In 2015, the average tuition for international schools in Singapore came to $19,270 for each of the pre-preparatory years, $21,380 for preparatory school, and $24,770 for senior school. These are the second-most expensive international schools globally after the UK.
Five nearby Asian nations that were surveyed for comparison were found to have more affordable schools. Malaysia was the cheapest with an average of $16,360 for 2015, with Thailand ($16,500) and Indonesia ($20,400) next in the running.
Hong Kong, which is often regarded as an expensive destination because of the price of rent and real estate, has school fees that are 6.4% lower than Singapore’s. However, despite skyrocketing tuition, Singapore was rated most affordable out of nearby countries because its average wage is higher, writes Ann Williams of the Straits Times.
The report, entitled “International school tuition fees in Singapore and beyond,” was commissioned by the Fry Group, a financial advisory firm, and was written by the Centre for Economics and Business Research (CEBR) which is based in London.
Not only was Singapore found to be expensive, but the report’s writers predict that its educational costs will continue to grow based on current trends. They expect annual fees to come to 52.3% more in 2020 than in 2010, writes Aza Wee Sile of CNBC. The price has already risen 23.2% over the last five years.
Channel News Asia quoted Nina Skero, an economist at CEBR, about the causes driving the perpetual increase:
The increase in fees is partially explained by higher levels of spending on educational facilities and pursuit of academic excellence. International schools in Singapore have some of the world’s most modern facilities and consistently achieve outstanding academic results.
She also noted that these numbers often don’t accurately reflect the cost of a child’s education because of hidden expenses.
On top of regular school fees, there are additional costs like books, mandatory school trips, school meals, extracurricular activities and fees for standardized exams.
The report also noted that employers are now seldom offering salary packages that include tuition for their children. According to Chong Koh Ping of the Straits Times, it used to be common practice for employers to give expats allowances for expenses like education, rent, and transportation.

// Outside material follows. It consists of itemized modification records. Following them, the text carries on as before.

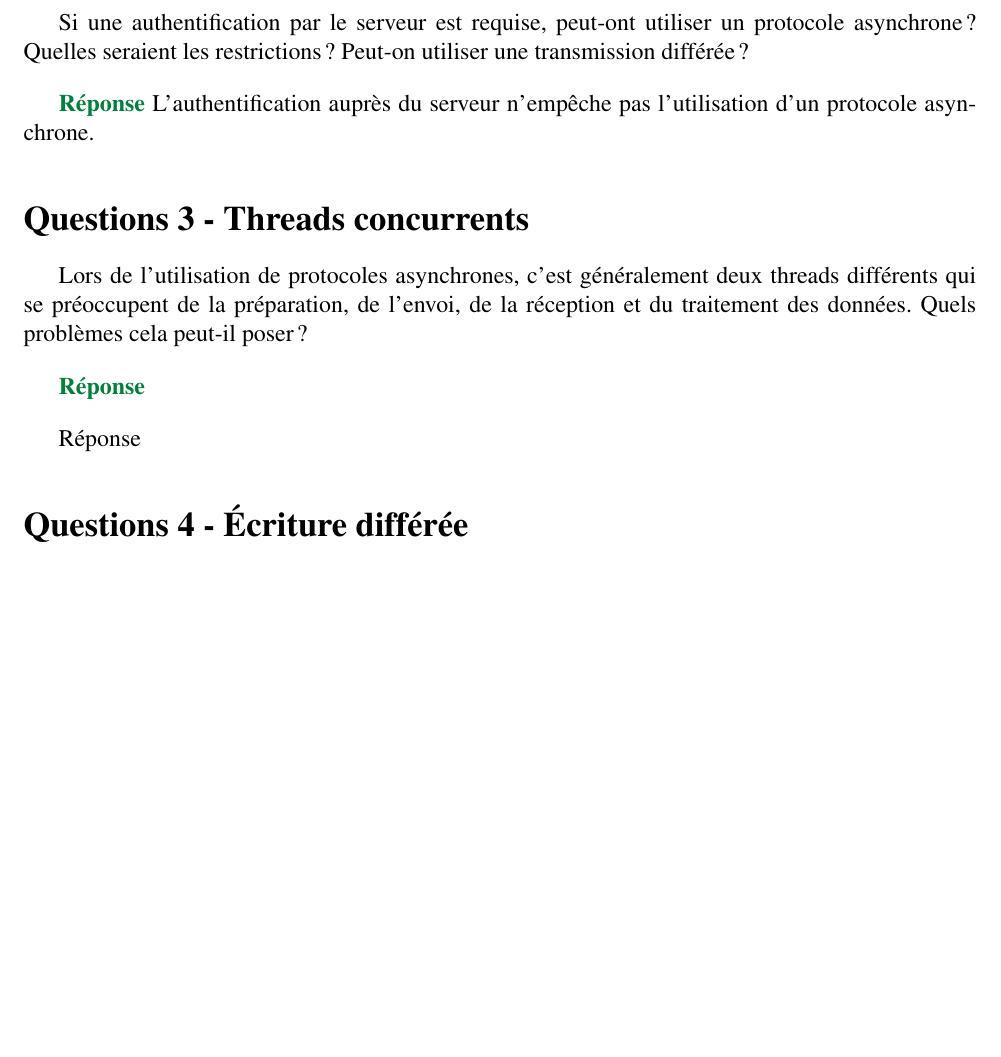
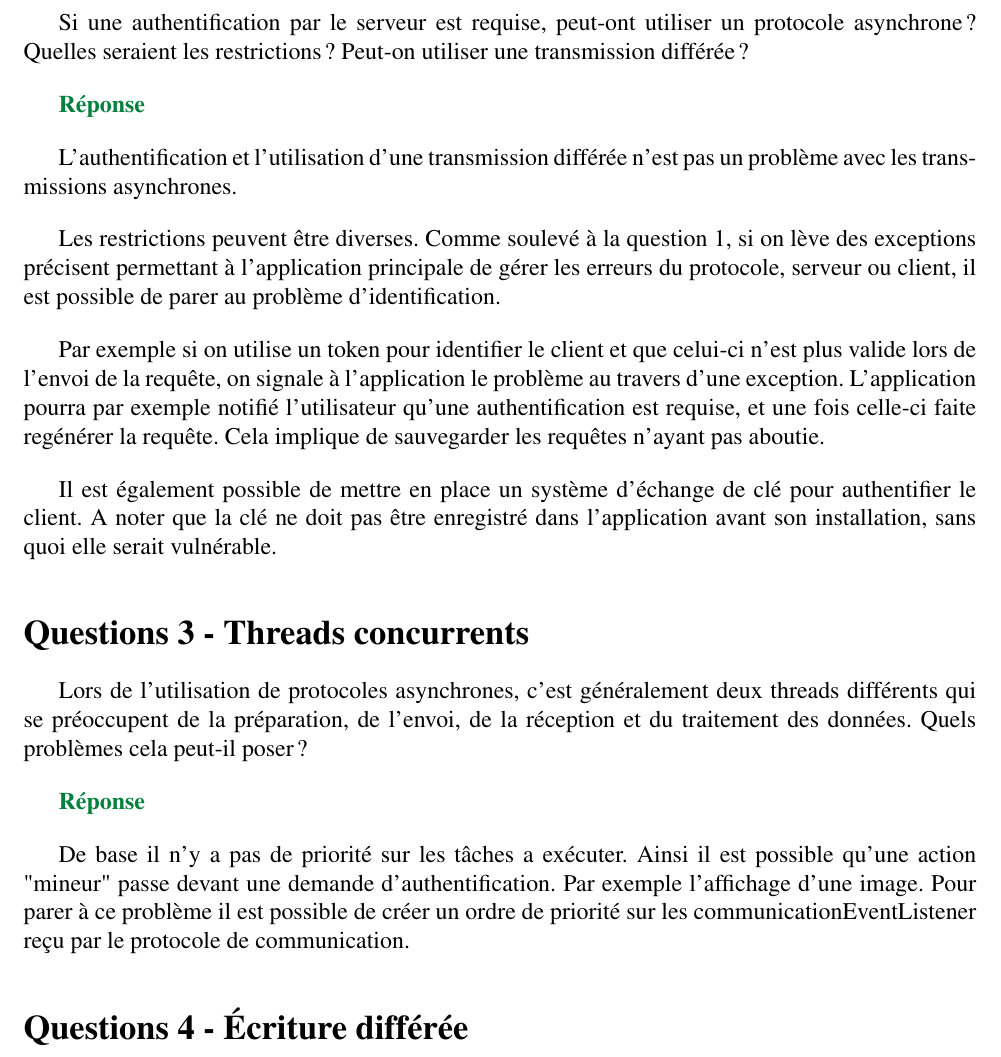
Before and after one commit to ripwin/SYM_Labo2, a LaTeX document (Rapport/rapport.tex): part of page 2 of 3, cut so that both start at the same text, the shorter picture padded with empty space. Compiled offline with pdfLaTeX.

Commit message:
Ajout des réponses aux questions 2 et 3 dans le rapport

```diff
--- a/Rapport/rapport.tex
+++ b/Rapport/rapport.tex
@@ -143,15 +143,21 @@
 
 
 	{\color[rgb]{0,0.5,0.23}\textbf{Réponse}}
-	L'authentification auprès du serveur n'empêche pas l'utilisation d'un protocole asynchrone.
 
+	L'authentification et l'utilisation d'une transmission différée n'est pas un problème avec les transmissions asynchrones.
+
+	Les restrictions peuvent être diverses. Comme soulevé à la question 1, si on lève des exceptions précisent permettant à l'application principale de gérer les erreurs du protocole, serveur ou client, il est possible de parer au problème d'identification.
+
+	Par exemple si on utilise un token pour identifier le client et que celui-ci n'est plus valide lors de l'envoi de la requête, on signale à l'application le problème au travers d'une exception. L'application pourra par exemple notifié l'utilisateur qu'une authentification est requise, et une fois celle-ci faite regénérer la requête. Cela implique de sauvegarder les requêtes n'ayant pas aboutie.
+
+	Il est également possible de mettre en place un système d'échange de clé pour authentifier le client. A noter que la clé ne doit pas être enregistré dans l'application avant son installation, sans quoi elle serait vulnérable.
 
 	\section*{Questions 3 - Threads concurrents}
 	Lors de l'utilisation de protocoles asynchrones, c'est généralement deux threads différents qui se préoccupent de la préparation, de l'envoi, de la réception et du traitement des données. Quels problèmes cela peut-il poser ?
 
 	{\color[rgb]{0,0.5,0.23}\textbf{Réponse}}
 
-	Réponse
+	De base il n'y a pas de priorité sur les tâches a exécuter. Ainsi il est possible qu'une action "mineur" passe devant une demande d'authentification. Par exemple l'affichage d'une image. Pour parer à ce problème il est possible de créer un ordre de priorité sur les communicationEventListener reçu par le protocole de communication.
 
 	\section*{Questions 4 - Écriture différée}
 	Lorsque l'on implémente l'écriture différée, il arrive que l'on ait soudainement plusieurs transmissions en attente qui deviennent possibles simultanément. Comment implémenter proprement cette situation (sans réalisation pratique) ? Voici deux possibilités :
```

Now this is almost never done, and employees are given a lump sum instead.
Of course, there are options for workers in Singapore who have trouble fitting education into their budget. More affordable international schools are available, and local schools cost about a fifth of what an international school charges.